ASSIGNMENT: In the data below, how many lines include the string "shown"? Give only the number.

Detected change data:
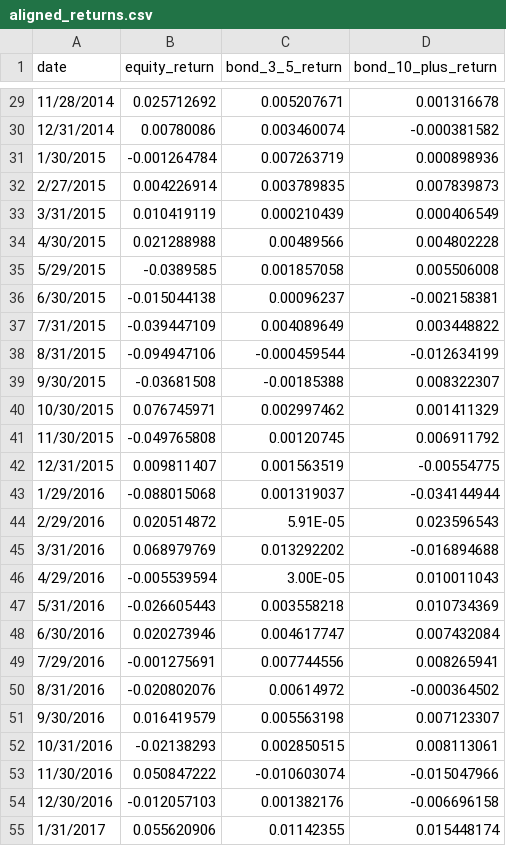
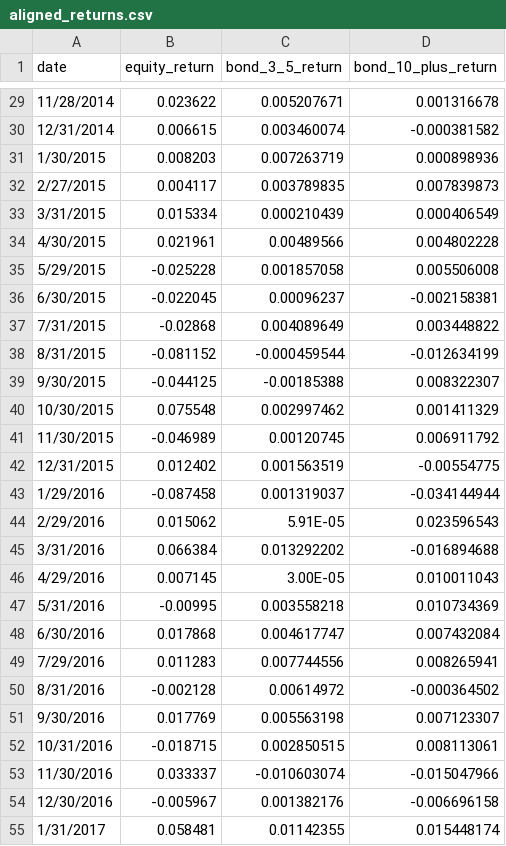
Before and after one commit to sjv1030/allocation_simulator, a CSV file: aligned_returns.csv, drawn as a sheet; only a part is shown, gaps mark what is left out; the diff covers the shown part only.

```diff
--- a/aligned_returns.csv
+++ b/aligned_returns.csv
@@ -29,27 +29,27 @@ date,equity_return,bond_3_5_return,bond_10_plus_return
-11/28/2014,0.025712692,0.005207671,0.001316678
-12/31/2014,0.00780086,0.003460074,-0.000381582
-1/30/2015,-0.001264784,0.007263719,0.000898936
-2/27/2015,0.004226914,0.003789835,0.007839873
-3/31/2015,0.010419119,0.000210439,0.000406549
-4/30/2015,0.021288988,0.00489566,0.004802228
-5/29/2015,-0.0389585,0.001857058,0.005506008
-6/30/2015,-0.015044138,0.00096237,-0.002158381
-7/31/2015,-0.039447109,0.004089649,0.003448822
-8/31/2015,-0.094947106,-0.000459544,-0.012634199
-9/30/2015,-0.03681508,-0.00185388,0.008322307
-10/30/2015,0.076745971,0.002997462,0.001411329
-11/30/2015,-0.049765808,0.00120745,0.006911792
-12/31/2015,0.009811407,0.001563519,-0.00554775
-1/29/2016,-0.088015068,0.001319037,-0.034144944
-2/29/2016,0.020514872,5.91E-05,0.023596543
-3/31/2016,0.068979769,0.013292202,-0.016894688
-4/29/2016,-0.005539594,3.00E-05,0.010011043
-5/31/2016,-0.026605443,0.003558218,0.010734369
-6/30/2016,0.020273946,0.004617747,0.007432084
-7/29/2016,-0.001275691,0.007744556,0.008265941
-8/31/2016,-0.020802076,0.00614972,-0.000364502
-9/30/2016,0.016419579,0.005563198,0.007123307
-10/31/2016,-0.02138293,0.002850515,0.008113061
-11/30/2016,0.050847222,-0.010603074,-0.015047966
-12/30/2016,-0.012057103,0.001382176,-0.006696158
-1/31/2017,0.055620906,0.01142355,0.015448174
+11/28/2014,0.023622,0.005207671,0.001316678
+12/31/2014,0.006615,0.003460074,-0.000381582
+1/30/2015,0.008203,0.007263719,0.000898936
+2/27/2015,0.004117,0.003789835,0.007839873
+3/31/2015,0.015334,0.000210439,0.000406549
+4/30/2015,0.021961,0.00489566,0.004802228
+5/29/2015,-0.025228,0.001857058,0.005506008
+6/30/2015,-0.022045,0.00096237,-0.002158381
+7/31/2015,-0.02868,0.004089649,0.003448822
+8/31/2015,-0.081152,-0.000459544,-0.012634199
+9/30/2015,-0.044125,-0.00185388,0.008322307
+10/30/2015,0.075548,0.002997462,0.001411329
+11/30/2015,-0.046989,0.00120745,0.006911792
+12/31/2015,0.012402,0.001563519,-0.00554775
+1/29/2016,-0.087458,0.001319037,-0.034144944
+2/29/2016,0.015062,5.91E-05,0.023596543
+3/31/2016,0.066384,0.013292202,-0.016894688
+4/29/2016,0.007145,3.00E-05,0.010011043
+5/31/2016,-0.00995,0.003558218,0.010734369
+6/30/2016,0.017868,0.004617747,0.007432084
+7/29/2016,0.011283,0.007744556,0.008265941
+8/31/2016,-0.002128,0.00614972,-0.000364502
+9/30/2016,0.017769,0.005563198,0.007123307
+10/31/2016,-0.018715,0.002850515,0.008113061
+11/30/2016,0.033337,-0.010603074,-0.015047966
+12/30/2016,-0.005967,0.001382176,-0.006696158
+1/31/2017,0.058481,0.01142355,0.015448174
```
Also changed, not shown: 141 edited cells elsewhere in this file.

SOLUTION: 2